Most trial lawyers have been defrauded of their education.
On the average it costs more than $100,000 to get through law school. And after four years in undergrad and three more years in law school, the law school graduate doesn’t know enough to pass the Multi-state Bar and has to spend another $5000 or more to prepare for that. Even then many will fail the bar, some more than once.
The bar exam itself is a fraud. The exam does not help the law profession to determine those who will fight for people, who are honest and who have courage—the most fundamental requirements of a lawyer for the people. The bar exam only tests the applicants ability to play their mostly silly word games.
So we have law schools claiming they are educating lawyers when most lawyers, as they drag themselves out of the misery and boredom of those three empty years, are tragically unprepared to do anything useful. I have often said that for an assistant to help me in a trial I would rather have a nurse than most lawyers fresh out of law school.
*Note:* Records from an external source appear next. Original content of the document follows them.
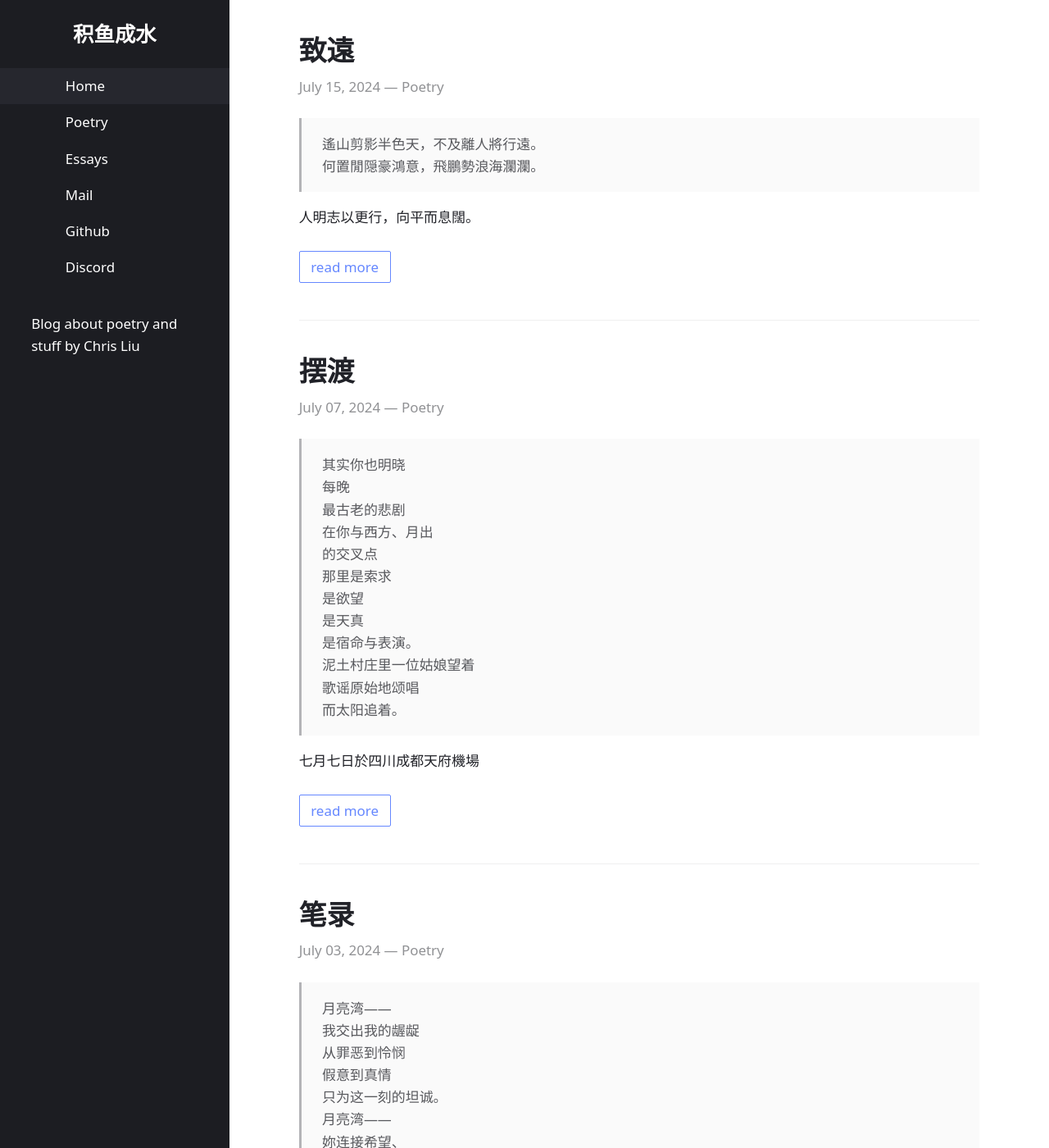
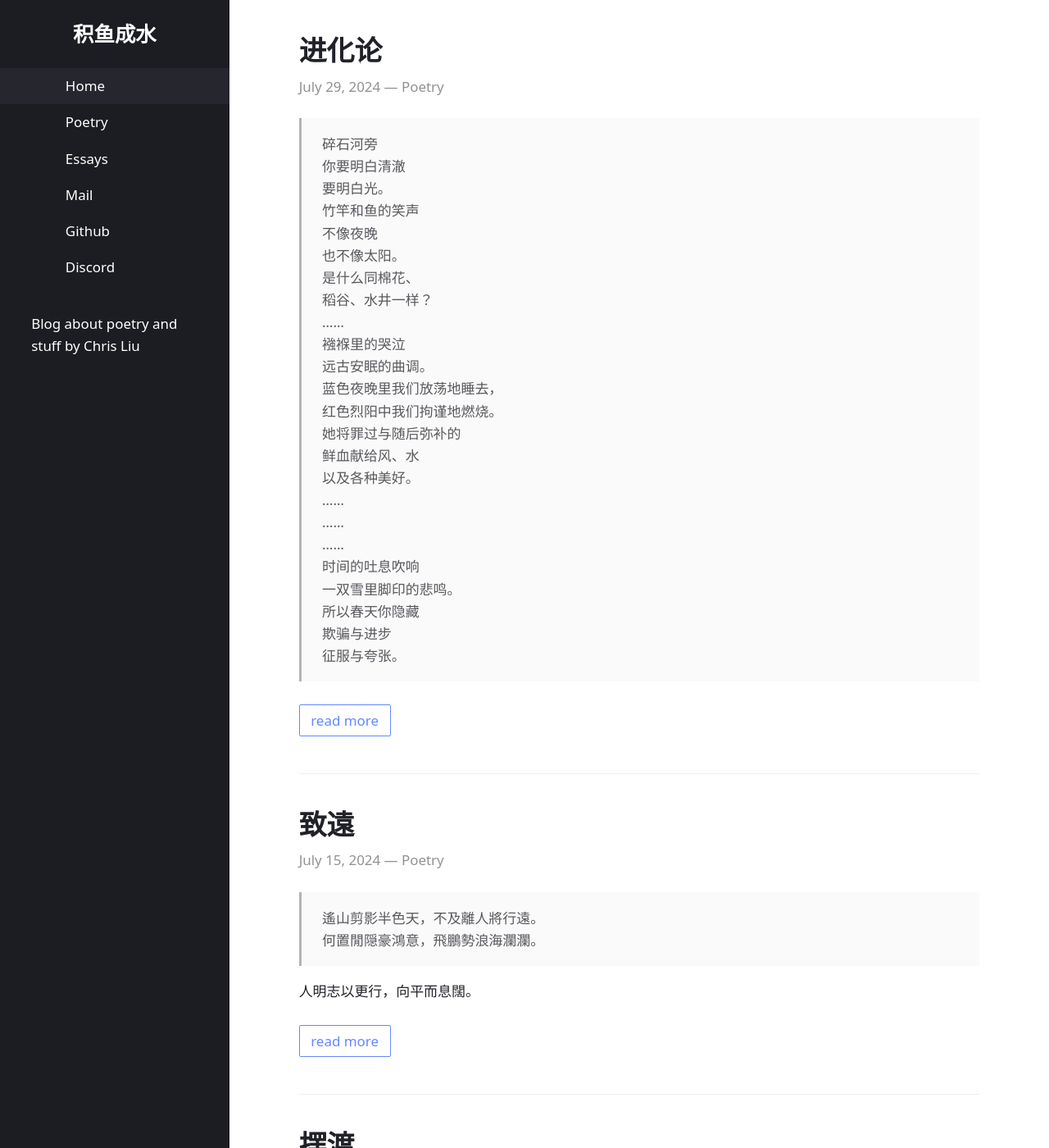
Before and after one commit to chris-zy-liu/chris-zy-liu.github.io, a Jekyll site: the page built from index.html, in a window 1280 px wide and 1400 px high. Shown: the whole window at 82% size. Built offline with Jekyll 4.4.1, drawn with Linux system fonts in a browser that asks for light colours.

Commit message:
script update

```diff
--- /dev/null
+++ b/_posts/2024-07-29-darwin.md
@@ -0,0 +1,6 @@
+---
+title: 进化论
+layout: post
+categories: Poetry
+---
+>碎石河旁<br>你要明白清澈<br>要明白光。<br>竹竿和鱼的笑声<br>不像夜晚<br>也不像太阳。<br>是什么同棉花、<br>稻谷、水井一样？<br>……<br>襁褓里的哭泣<br>远古安眠的曲调。<br>蓝色夜晚里我们放荡地睡去，<br>红色烈阳中我们拘谨地燃烧。<br>她将罪过与随后弥补的<br>鲜血献给风、水<br>以及各种美好。<br>……<br>……<br>……<br>时间的吐息吹响<br>一双雪里脚印的悲鸣。<br>所以春天你隐藏<br>欺骗与进步<br>征服与夸张。
```
Also changed, not shown: _posts/.obsidian/workspace.json (+6 -6 lines).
The nurse has been trained to listen to the patient. Lawyers know little about listening. The nurse chose her profession because she cares about people. Lawyers are not taught to care. They are engorged with the rare niceties of legal gymnastics often taught by ponderous-headed professors who have never looked into the painful eyes of a client and who have never tried a single jury trial for a human being. If a student complains that a case he or she is studying does not render justice, the professor is quick to retort, “We do not teach justice here, Mr. Jones. We teach the law.”
I could teach an eighth-grader in twenty minutes how to brief a case. Yet for all three years in most law schools the casebook method of learning the law is still in. The matriculating young lawyer is as qualified to represent a client with the education he has suffered through as a doctor who has never seen a patient, who has never held a scalpel in his hand and who learns surgery by having read text books about it and becomes skilled in surgery, if ever, after having stacked up piles of corpses who represent his pathetic learning process.
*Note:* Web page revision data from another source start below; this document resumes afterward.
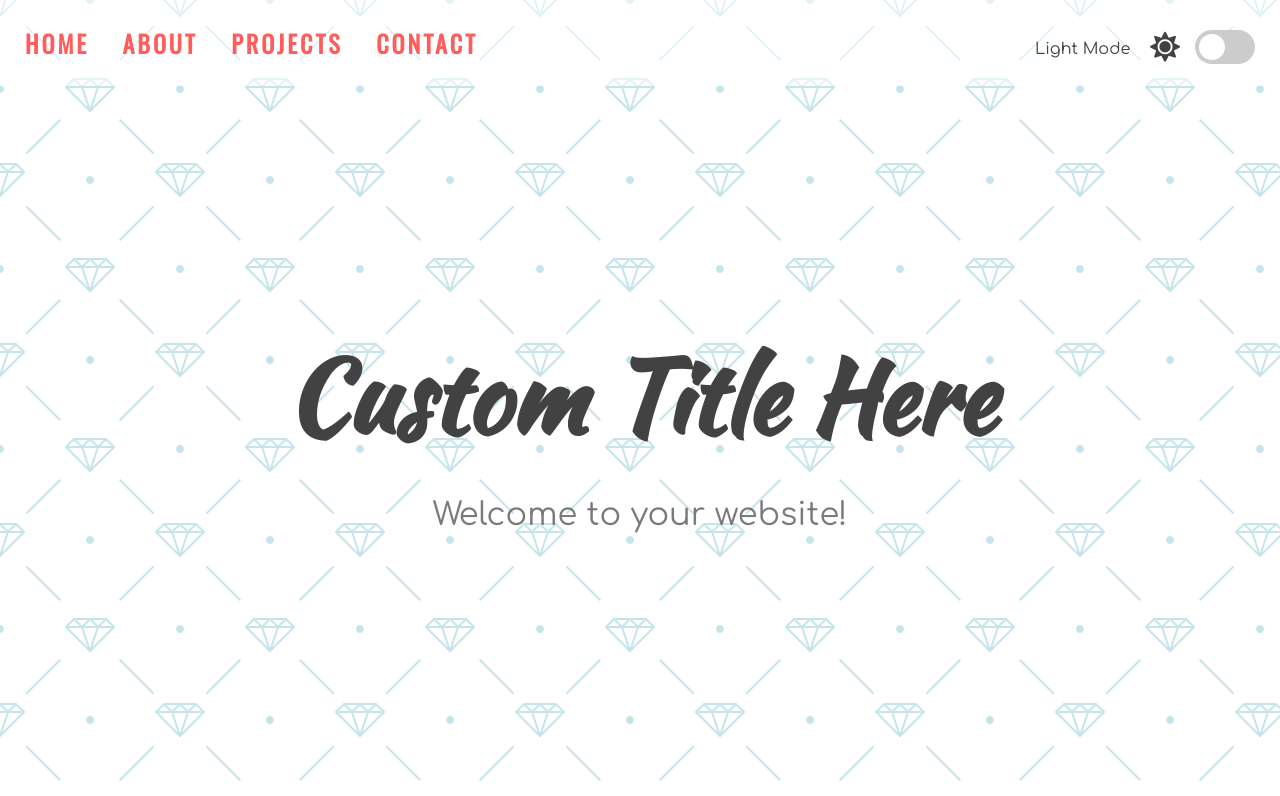
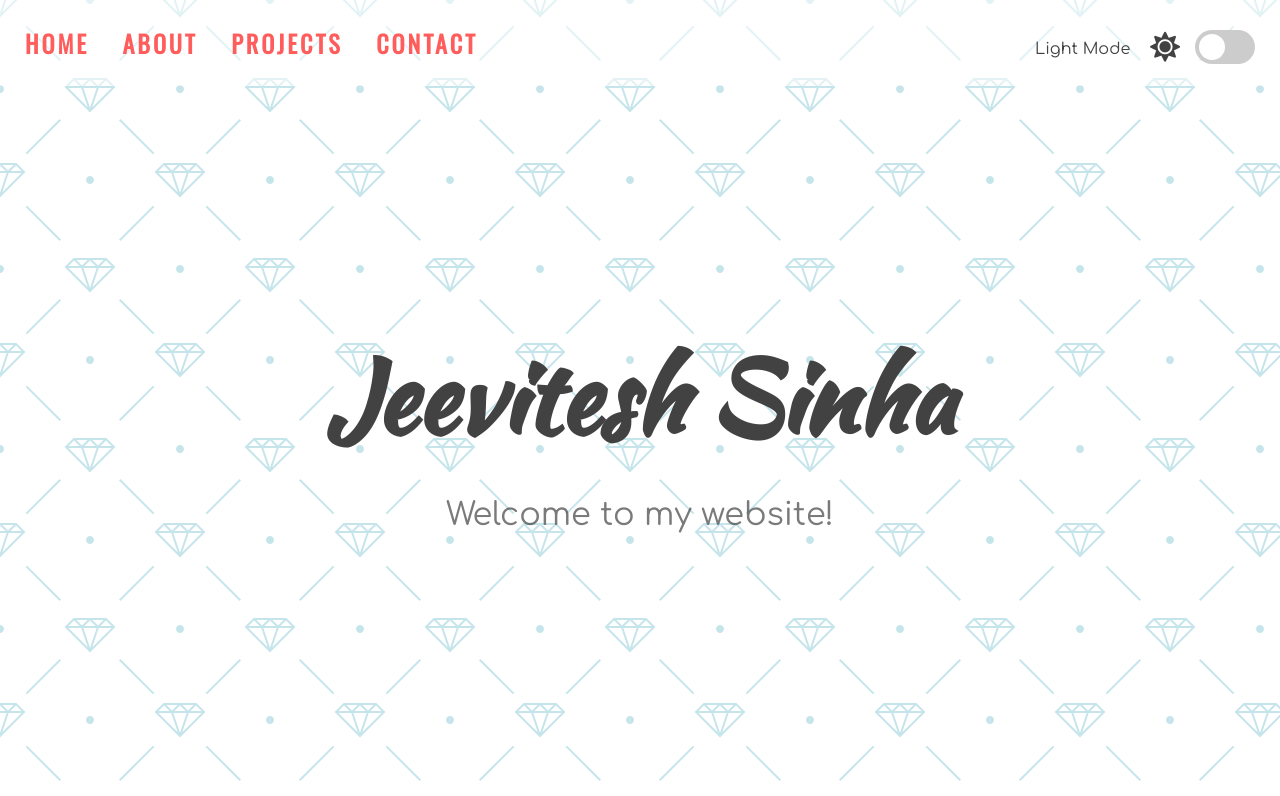
Before and after one commit to HeisenbergBeast/light-dark-mode, a plain HTML site: page index.html in a window 1280 px wide. Shown: the top 796 px of the page. Drawn offline with nearby package versions, Linux system fonts and the light colour scheme.

Commit message:
Update index.html

```diff
--- a/index.html
+++ b/index.html
@@ -30,8 +30,8 @@
     <!-- Home Section -->
     <section id="home">
         <div class="title-group">
-            <h1>Custom Title Here</h1>
-            <h2>Welcome to your website!</h2>
+            <h1>Jeevitesh Sinha</h1>
+            <h2>Welcome to my website!</h2>
         </div>
     </section>
     <!-- About Section -->
```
“The trial of a case, in its simplest form, is telling a story jurors can understand. Yet most lawyers are taught little, if anything, about communicating with others.”
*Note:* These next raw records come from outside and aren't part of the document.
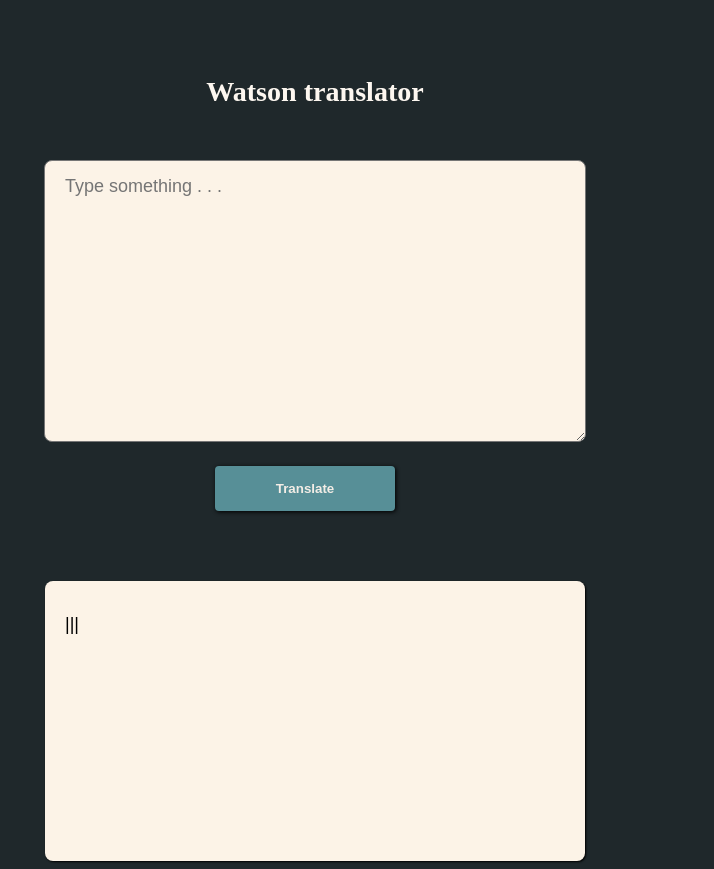
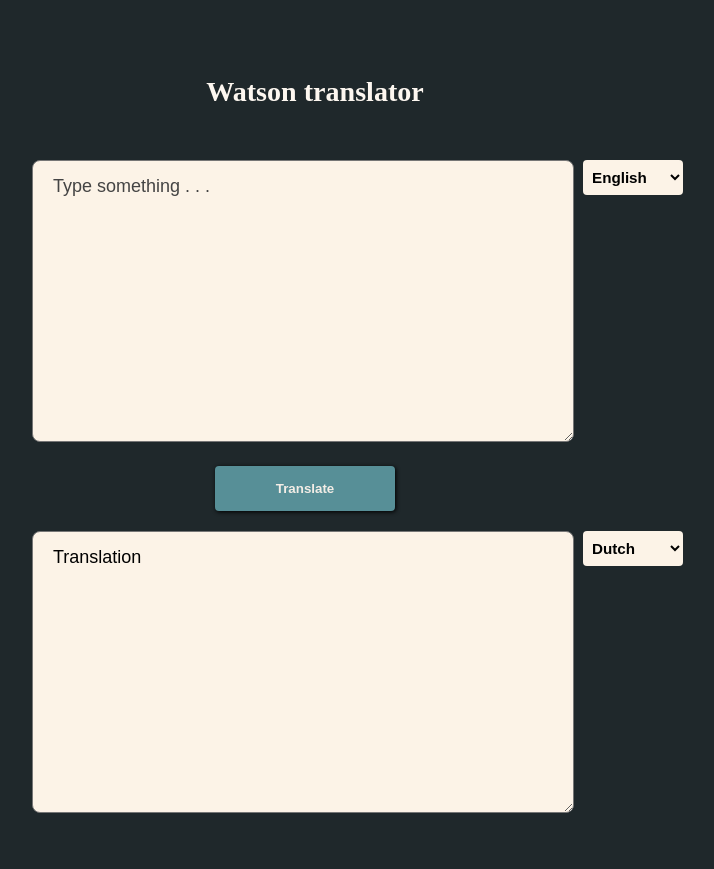
Before and after one commit to samanxsy/Watson_Translator, a Flask app: page / in a window 1280 px wide. Shown: the whole page, without its empty margins (325-1039 px from the left). After the commit the page ends 813 px from the top, so only its background shows below. Run offline with Flask 2, Linux system fonts and the light colour scheme.

Commit message:
Updated version

```diff
--- a/app/eng_dutch_translator.py
+++ b/app/WatsonTranslator.py
@@ -5,6 +5,7 @@ from ibm_cloud_sdk_core.authenticators import IAMAuthenticator
 API_KEY =  os.environ.get("watson_API_KEY")
 URL = "https://api.eu-de.language-translator.watson.cloud.ibm.com/instances/c36cf875-e213-453e-bfab-31d31d3b9fe4"
 
+#  #  #  instance
 authenticator = IAMAuthenticator(API_KEY)
 language_translator = LanguageTranslatorV3(
     version='2018-05-01',
@@ -12,11 +13,11 @@ language_translator = LanguageTranslatorV3(
 
 language_translator.set_service_url(URL)
 
-def english_to_dutch(text1):
+def translate(user_text, model):
     """
-    This function translates the text from English to Dutch and vice versa
+    This function translates the given text to the target language
     """
 
-    translation = language_translator.translate(text=text1, model_id='en-nl').get_result()
+    translation = language_translator.translate(text=user_text, model_id=f'{model}').get_result()
 
     return translation.get('translations')[0].get('translation')
--- a/app/static/styles.css
+++ b/app/static/styles.css
@@ -1,6 +1,7 @@
 body{
   background-color: rgb(31, 40, 43);
   color: rgb(253, 247, 240);
+  min-width: 900px;
 }
 
 .header{
@@ -14,6 +15,7 @@ body{
   margin-bottom: 20px;
   margin-top: 20px;
   text-align: center;
+  margin-left: 85px;
 }
 
 .searchbar{
@@ -28,17 +30,31 @@ body{
   border-radius: 8px;
   font-size: 18px;
   font-family: Arial, Helvetica, sans-serif;
+  color: rgb(68, 68, 68);
 }
 
-.searchbar::placeholder {
+.translation_box{
+  padding-top: 15px;
+  line-height: 20px;
+  padding-right: 20px;
+  padding-bottom: 15px;
+  padding-left: 20px;
+  width: 500px;
+  height: 250px;
+  background-color: rgb(252, 243, 231);
+  border-radius: 8px;
   font-size: 18px;
   font-family: Arial, Helvetica, sans-serif;
 }
 
 .buttons{
+  display: block;
   text-align:center;
   margin-top: 20px;
   margin-bottom: 20px;
+  width: 500px;
+  margin-left: auto;
+  margin-right: auto;
 }
 
 .translate{
@@ -60,6 +76,21 @@ body{
   margin-left: 10px;
 }
 
+.options{
+  display: inline-block;
+  vertical-align: top;
+  background-color: rgb(252, 243, 231);
+  color:black;
+  font-weight: bold;
+  border: none;
+  padding-top: 8px;
+  padding-bottom: 8px;
+  width: 100px;
+  padding-left: 5px;
+  margin-left: 5px;
+  border-radius: 4px;
+  font-size:95%;
+}
 
 .translate:hover{
   opacity: 0.9;
@@ -69,24 +100,3 @@ body{
   background-color: rgb(253, 247, 240);
   color: #578f97;
 }
-
-
-.result_box{
-  background-color: rgb(252, 243, 231);
-  border-radius: 8px;
-  padding-top: 15px;
-  line-height: 20px;
-  padding-right: 20px;
-  padding-bottom: 15px;
-  padding-left: 20px;
-  height: 250px;
-  width: 500px;
-  margin-top: 70px;
-  margin-bottom: auto;
-  margin-left: auto;
-  margin-right: auto;
-  box-shadow: 1px 1px 2px rgba(0, 0, 0, 30);
-  color: black;
-  font-family: Arial, Helvetica, sans-serif;
-  font-size: large;
-}
--- a/app/templates/layout.html
+++ b/app/templates/layout.html
@@ -16,21 +16,34 @@
   </div>
 
   <div class="translator_box">
-
     <form method="get" action="/translate">
-    <textarea class="searchbar" name="text_to_translate" placeholder="Type something . . . " wrap="hard" required></textarea>
+    <textarea class="searchbar" name="text_to_translate" wrap="hard" required maxlength="10000">Type something . . . </textarea>
+    <select class="options" name="text_model">
+      <option value="en">English</option>
+      <option value="fr">French</option>
+      <option value="nl">Dutch</option>
+      <option value="de">German</option>
+      <option value="it">Italian</option>
+      <option value="es">Spanish</option>
+    </select>
   </div>
 
   <div class="buttons">
     <button class="translate" type="submit">Translate</button> </input>
   </div>
 
-</form>
-
-  <div class="result_box" contenteditable="false">
-    <p>|||</p>
+  <div class="translator_box">
+    <textarea class="translation_box" name="text_to_translate" wrap="hard" required maxlength="10000">Translation</textarea>
+    <select class="options" name="translate_model">
+      <option value="nl">Dutch</option>
+      <option value="fr">French</option>
+      <option value="en">English</option>
+      <option value="de">German</option>
+      <option value="it">Italian</option>
+      <option value="es">Spanish</option>
+    </select>
   </div>
 
+</form>
 </body>
-
 </html>
--- a/app/webapp.py
+++ b/app/webapp.py
@@ -1,5 +1,6 @@
-import eng_dutch_translator
+import WatsonTranslator
 from flask import Flask, request
+
 
 app = Flask('Watson Translator', static_folder="./app/static")
 
@@ -17,7 +18,7 @@ def home():
 
     return page
 
-@app.route('/translate')
+@app.route('/translate', methods=['GET'])
 def toTranslate():
 
     """
@@ -30,12 +31,21 @@ def toTranslate():
     f.close()
 
     textToTranslate = request.args.get('text_to_translate')
-    translated_text = eng_dutch_translator.english_to_dutch(textToTranslate)
+    text_language = request.args.get('text_model')
+    translation_language = request.args.get('translate_model')
+    model_id = f"{text_language}-{translation_language}"
 
-    page = page.replace("|||", translated_text)
+    error_msg = "Sorry!\nTranslation is not available for this pair!"
+
+    try:
+        translated_text = WatsonTranslator.translate(textToTranslate, model_id)
+        page = page.replace("Type something . . . ", textToTranslate)
+        page = page.replace("Translation", translated_text)
+
+    except:
+        page = page.replace("Translation", error_msg)
 
     return page
 
-
 if __name__ == '__main__':
     app.run(debug=True)
```
Also changed, not shown: app/Test_translator.py (deleted, +0 -16 lines), app/tests/Test_translator.py (added, +36 -0 lines).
The trial of a case, in its simplest form, is telling a story jurors can understand. Yet most lawyers are taught little, if anything, about communicating with others. They are taught to deny their feelings and, at last, have so long shielded themselves against their feelings for that many find it nearly impossible to get in touch with them. Yet justice is a feeling and jurors (as do we all) make their decisions based on their feelings.
Most lawyers know little about classical literature and history, have never written a poem, have never painted a picture, have never stood before an audience and sung a song, have never been permitted to confess their pain or their love, and, in short, have been denied the stuff of personhood. One need not write poetry or paint pictures to be a successful human being. But some intimacy with the arts and the language and its use and with right brain functions of feeling and creativity are essential to the development of the whole person. Little wonder that lawyers, disabled by all of the stifling, mostly useless mental exercises they have suffered, have trouble relating to jurors much less to the rest of mankind.
Is it not a miracle that after having been defrauded of their education at the hands of the entrenched in our law schools that American lawyers haven taken on the fraudulent mindset of their educators who have defrauded them?
- Mending Legal Education from Best Practices for Legal Education
- Part-time Law School Blog
- Public Interest Law Institute
- “Let’s Make a Deal! Dickering Down Your Law School Tuition”